The male beauty contest judged by women
- 20 January 2011
- From the section Africa
Make-up, flirting, bling outfits. But this beauty contest has a twist - the men dress up, the women pick the winners. What does the Wodaabe people's pageant tell us about male beauty?
Tall, slim, facial symmetry and good teeth - this could be the universal tick list of a beauty pageant judge.
And when the contestants are men, their faces painted with red, white and yellow clay, the aesthetic holds true.
These unusual beauty contests, known as Gerewol, celebrate the fertility the rains bring to the parched edge of the Sahara.
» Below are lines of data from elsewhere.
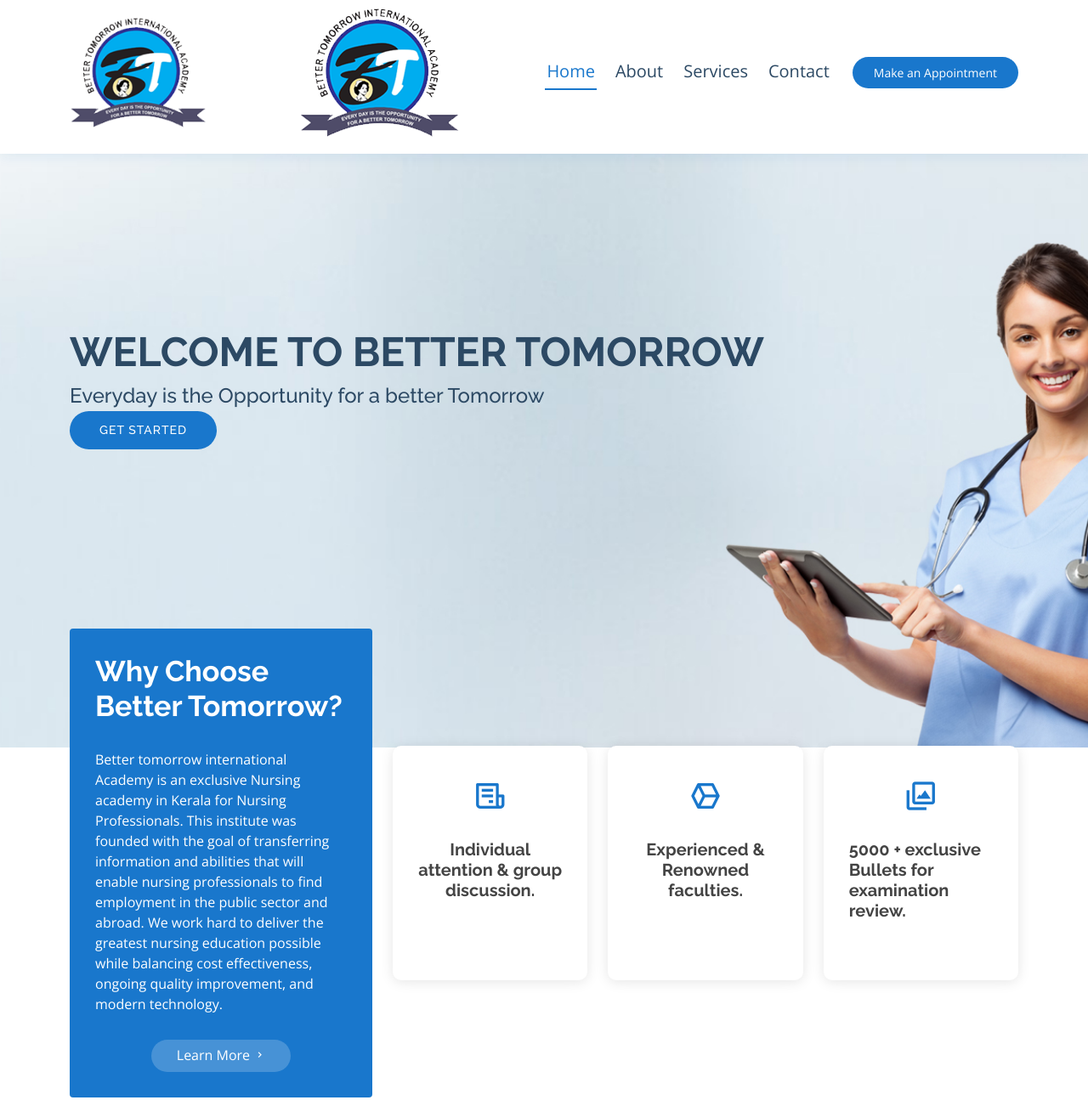
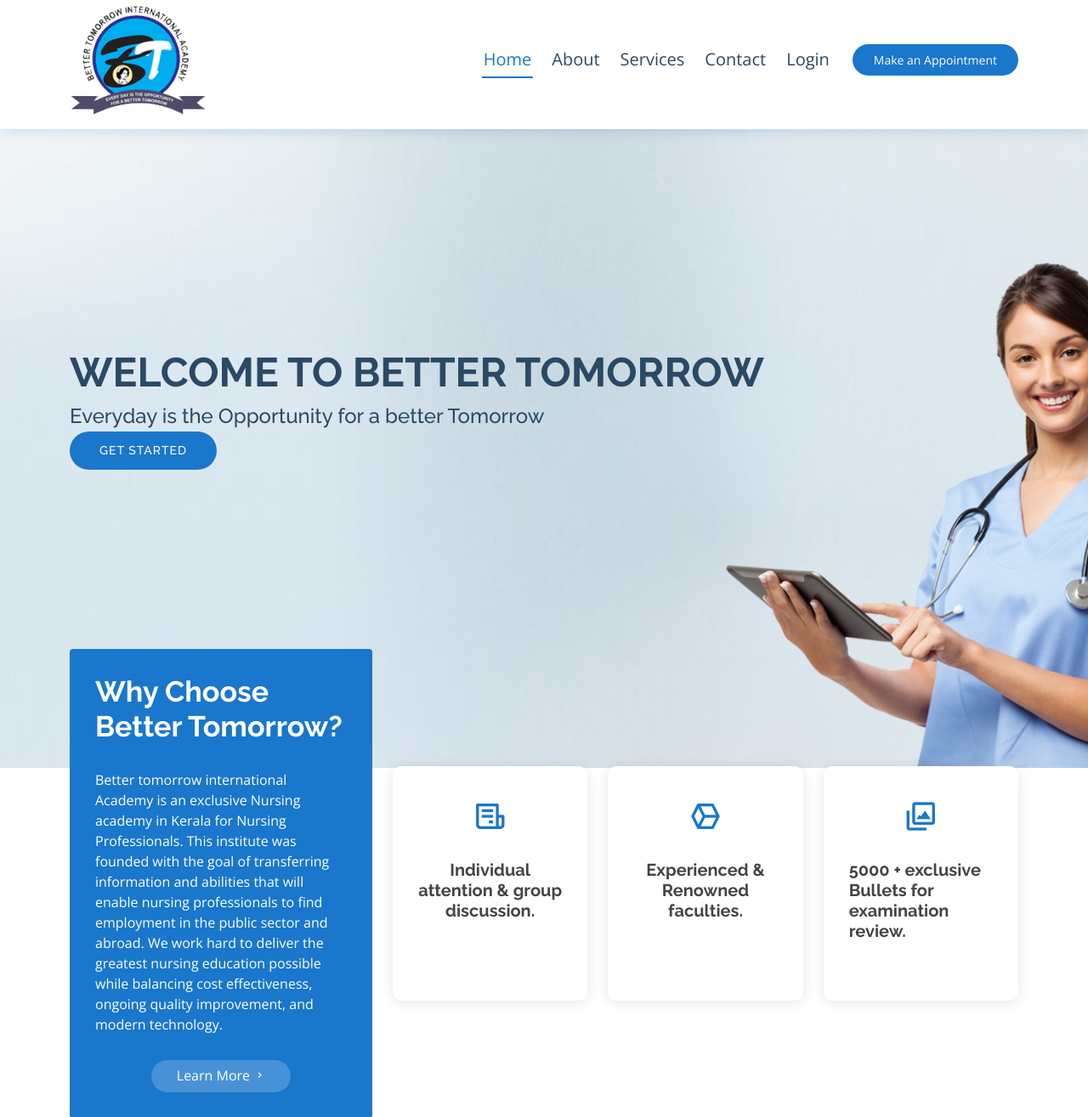
Before and after one commit to Hash-It-Solutions/better-tomorrow, a Django app: page / in a window 1280 px wide. Shown: the top 1315 px of the page at 85% size. Run offline with Django 4.2, Linux system fonts and the light colour scheme; some libraries are stand-ins or nearby versions.

Commit message:
added login and signup button

```diff
--- a/better_tomorrow/templates/Index.html
+++ b/better_tomorrow/templates/Index.html
@@ -14,7 +14,7 @@
             <span class="logo me-auto"><a href="index.html"> <Img style="width:85%;"
                         src="{% static 'img/logo.png' %}"></a></span>
             <!-- Uncomment below if you prefer to use an image logo -->
-            <a href="index.html" class="logo me-auto"><img src="{% static 'img/logo.png' %}" alt="" class="img-fluid"></a>
+            <!-- <a href="index.html" class="logo me-auto"><img src="{% static 'img/logo.png' %}" alt="" class="img-fluid"></a> -->
 
             <nav id="navbar" class="navbar order-last order-lg-0">
                 <ul>
@@ -25,6 +25,7 @@
 
 
                     <li><a class="nav-link scrollto" href="contact-us.html">Contact</a></li>
+                    <li><a class="nav-link scrollto" href="{% url 'SignIn' %}">Login</a></li>
                 </ul>
                 <i class="bi bi-list mobile-nav-toggle"></i>
             </nav><!-- .navbar -->
@@ -50,7 +51,7 @@
 
             <h1>Welcome to Better Tomorrow</h1>
             <h2>Everyday is the Opportunity for a better Tomorrow</h2>
-            <a href="#about" class="btn-get-started scrollto">Get Started</a>
+            <a href="{% url 'SignUp' %}" class="btn-get-started scrollto">Get Started</a>
         </div>
     </section><!-- End Hero -->
 
--- a/better_tomorrow/templates/base.html
+++ b/better_tomorrow/templates/base.html
@@ -42,7 +42,7 @@
 
 
 <!-- navbar -->
-{% include 'includes/Navbar.html' %}
+<!-- {% include 'includes/Navbar.html' %} -->
 
 {% block content %}
 <!-- content -->
@@ -50,4 +50,4 @@
 
 
 <!-- footer -->
-{% include 'includes/Footer.html' %}
+<!-- {% include 'includes/Footer.html' %} -->
--- a/better_tomorrow/templates/signin/signin.html
+++ b/better_tomorrow/templates/signin/signin.html
@@ -1,3 +1,6 @@
+
+
+
 <!DOCTYPE html>
 <html lang="en">
 <head>
```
Filmed for the BBC's Human Planet, Niger's Wodaabe men decorate their faces and dance for hours to impress female judges - who may take them as lovers.
Lipstick and beads may be associated with femininity in Western eyes, but the ceremonial costumes aim to emphasise male beauty:
- Tall and athletic: Ostrich plumes and pompoms emphasise height
- Narrow face: Decorated with red ochre
- Wide eyes: Black eyeliner made from charred egret bones
- Facial symmetry: Enhanced with black, yellow and white patterns
- Aquiline nose: White clay arrow stripe to look more streamlined
- Long braids and cowrie shells: Symbolise fertility and wealth
- White and regular teeth: Bared and emphasised with black lipstick
- Good dancer: Beaded necklaces and bodices jangle against chest in time to the beat
The colours used are symbolic too, says Mette Bovin, a Danish anthropologist who has worked with the Wodaabe since the 1970s.
Red ochre, which coats the face, is associated with blood and violence and so only used on special occasions. Yellow clay, used by some dancers to paint patterns on the face, is the colour of magic and transformation.
And black, to darken lips and emphasise eyes, is a favourite hue, partly because it is the opposite of white - the colour of loss and death, says Bovin in her book Nomads Who Cultivate Beauty.
Adding to the black lipstick's significance, it is made from the charred bones of the cattle egret, a bird the Wodaabe associate with "expressivity", says Bovin. "To have charm - that is to have expressivity and charisma - is highly valued in a young man."
The dance moves emulate the poise of the egret, and the men sing by vibrating lips painted with this "bird-lipstick", as Bovin describes it.
And the prize? Each judge chooses her champion and may take him as her lover - even if both already have partners - and the winners are celebrated for years to come. Nor is the potential for match-making limited to judges and winners.
"You dance Gerewol to try to win a lover, even if it means stealing someone's wife," says contestant Djao, who met second wife Tembe at a previous Gerewol. "You can marry her, or have a fling with her."
She, too, is on the look-out. "I've spotted three men here that I like."
No stigma is attached to setting aside one's marriage vows at Gerewol whether temporarily or permanently, says Human Planet director Tuppence Stone.
"The initial marriages in Wodaabe culture are arranged when the bride and groom are very young, so Gerewol is the chance for a love match," she says. This is not a polygamous culture - marrying a new partner means leaving the old.
Drought, conflict and, more recently, insurgency from al-Qaeda's North African offshoot means this traditional celebration is rarely practised - except at tourist hotels in eastern Niger, where Wodaabe troops may demonstrate the dances.
For the clans filmed by the BBC, who live in small, nomadic groups on the borders of Chad and Niger, it was their first Gerewol after six years of drought. Only when there is enough water to support several hundred people in one place do the normally isolated Wodaabe gather.